**Stored entries**
────────

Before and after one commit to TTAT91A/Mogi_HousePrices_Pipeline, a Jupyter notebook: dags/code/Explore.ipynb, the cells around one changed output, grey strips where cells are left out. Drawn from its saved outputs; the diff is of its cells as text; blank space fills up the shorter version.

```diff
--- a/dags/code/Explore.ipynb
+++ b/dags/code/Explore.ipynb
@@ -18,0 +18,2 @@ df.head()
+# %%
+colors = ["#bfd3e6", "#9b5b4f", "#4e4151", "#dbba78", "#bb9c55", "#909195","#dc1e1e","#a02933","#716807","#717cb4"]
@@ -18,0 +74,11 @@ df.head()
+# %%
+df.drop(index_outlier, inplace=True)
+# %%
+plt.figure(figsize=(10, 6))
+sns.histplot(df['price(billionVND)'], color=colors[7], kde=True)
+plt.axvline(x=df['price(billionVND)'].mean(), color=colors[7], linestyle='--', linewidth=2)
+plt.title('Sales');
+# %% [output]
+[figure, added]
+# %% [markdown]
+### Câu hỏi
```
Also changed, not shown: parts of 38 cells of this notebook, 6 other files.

────────

**PROBLEM STATEMENT**
An exact copy of every record is needed, so retype them all.

**RESPONSE**
Before and after one commit to TTAT91A/Mogi_HousePrices_Pipeline, a Jupyter notebook: dags/code/Explore.ipynb, the cells around one changed output, grey strips where cells are left out. Drawn from its saved outputs; the diff is of its cells as text; blank space fills up the shorter version.

```diff
--- a/dags/code/Explore.ipynb
+++ b/dags/code/Explore.ipynb
@@ -18,0 +18,2 @@ df.head()
+# %%
+colors = ["#bfd3e6", "#9b5b4f", "#4e4151", "#dbba78", "#bb9c55", "#909195","#dc1e1e","#a02933","#716807","#717cb4"]
@@ -18,0 +74,11 @@ df.head()
+# %%
+df.drop(index_outlier, inplace=True)
+# %%
+plt.figure(figsize=(10, 6))
+sns.histplot(df['price(billionVND)'], color=colors[7], kde=True)
+plt.axvline(x=df['price(billionVND)'].mean(), color=colors[7], linestyle='--', linewidth=2)
+plt.title('Sales');
+# %% [output]
+[figure, added]
+# %% [markdown]
+### Câu hỏi
```
Also changed, not shown: parts of 38 cells of this notebook, 6 other files.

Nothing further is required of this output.